- Safe Data (de-identified)
- Safe Projects (projects approved by the data owner or the Research Accreditation Panel)
- Safe People (accredited, trained researchers)
- Safe Settings (SecureLab, SafePod or SafeRoom),
- Safe Outputs (screen and approved non-disclosive outputs)
The UK Data Service SecureLab was first established in 2011 to enabled secure access to the most sensitive and confidential collections. Since then SecureLab usage has grown considerably and a wide variety of data are made available including governmental data, cohort data and linked administrative data. While historically Controlled data has been restricted to researchers based in the UK, UK Data Service as a member of the International Data Access Network, is committed in ensuring wider access to data. In February 2022 selected datasets from the Institute for Social and Economic Research and the Centre for Longitudinal Studies have been negotiated to be made available via a Safe Room at the Research Data Centre of the Federal Employment Agency at the Institute for Employment Research Germany.
Ensuring a robust licence and access framework
As a highly regulated organisation we review our contracts and documents at least yearly. Most recently, at the beginning of the 2022, our licence and access framework has been reviewed through an independent legal review to ensure not only compliance and consistency but also future proofing the framework.
The deposit process at UK Data Service is fully online. We have a deposit user guide available that describes the process in detail from i) Offering the collection for deposit to ii) Negotiating access and submitting the collection. Data depositors can sign the Deposit Licence Agreement via their account ensuring that access to the data is suitable.
To ensure accessibility and interoperability we use a standard data documentation initiative metadata schema for our collections and secondary researchers can easily identify the conditions of access of each study via their catalogue record.
When researchers want to make use of Safeguarded or Controlled data they have to register a project, briefly describing the aims of their research, and adding to their project the studies they would like to use. Depending on whether the study is available under Standard Safeguarding access, Additional Conditions or via the Five Safes Framework researchers have to complete the access workflow accordingly via their account.
In a continuously changing data landscape, where research data policies, legislation and the need to ensure transparency and reproducibility shape data sharing, established licence and access frameworks ensure data are made available and used not only legally but also ethically. The same scrutiny given to data must be given to ethical and legal considerations when sharing data. Making data collections available via a trusted digital repository, following relevant guidance on data classification and anonymisation guarantees wide and correct access to data and supports policy changing research.
About the Author

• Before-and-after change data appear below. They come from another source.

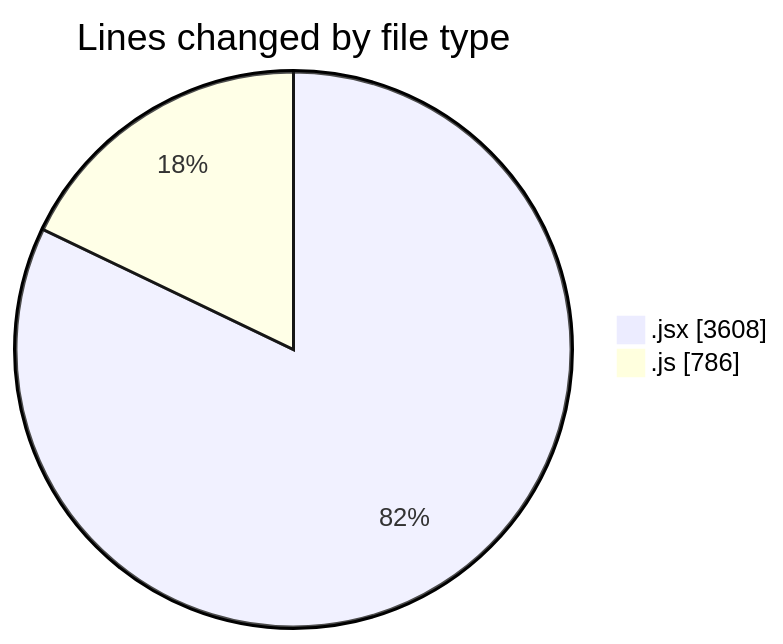
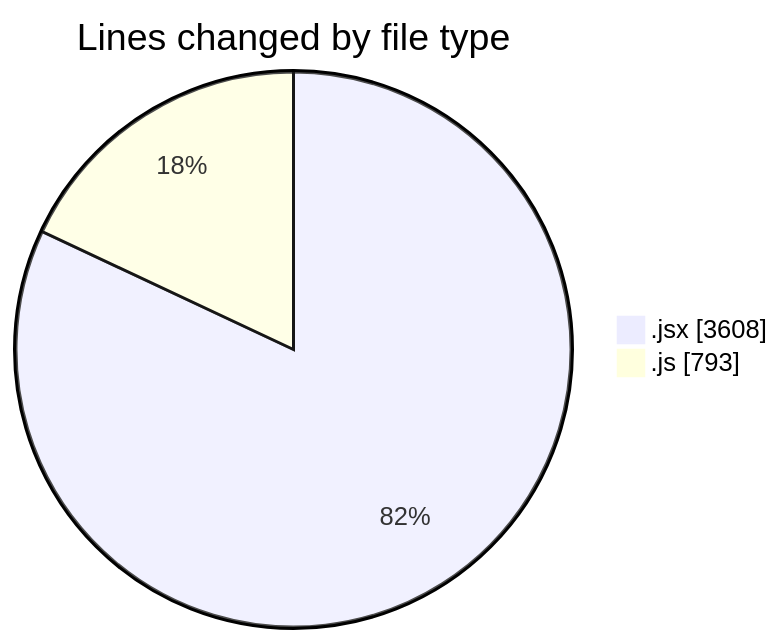
The first of 2 diagrams in 2025-07-21/nxtqube_webapp/README.md (nxtqubesakshisongat/code-tracking), drawn with Mermaid before and after one commit. The commit also changed other lines of this file and 1 other file, not shown here.

````diff
--- a/2025-07-21/nxtqube_webapp/README.md
+++ b/2025-07-21/nxtqube_webapp/README.md
@@ -27,6 +27,6 @@
 ```mermaid
 pie showData
 title Lines changed by file type
 ".jsx" : 3608
-".js" : 786
+".js" : 793
 ```
````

As the Data Collections Development Manager at UK Data Service Cristina ensures that key data are effectively identified, negotiated, and appraised for research and teaching. She leads the research data management portfolio of support and training for the UK Data Service, with a particular focus on facilitating the implementation of the UKRI Research Data Policy for the ESRC. Cristina is committed to further help building the culture of FAIR data sharing and to empowering researchers to make informed decisions about how best to manage and share their data.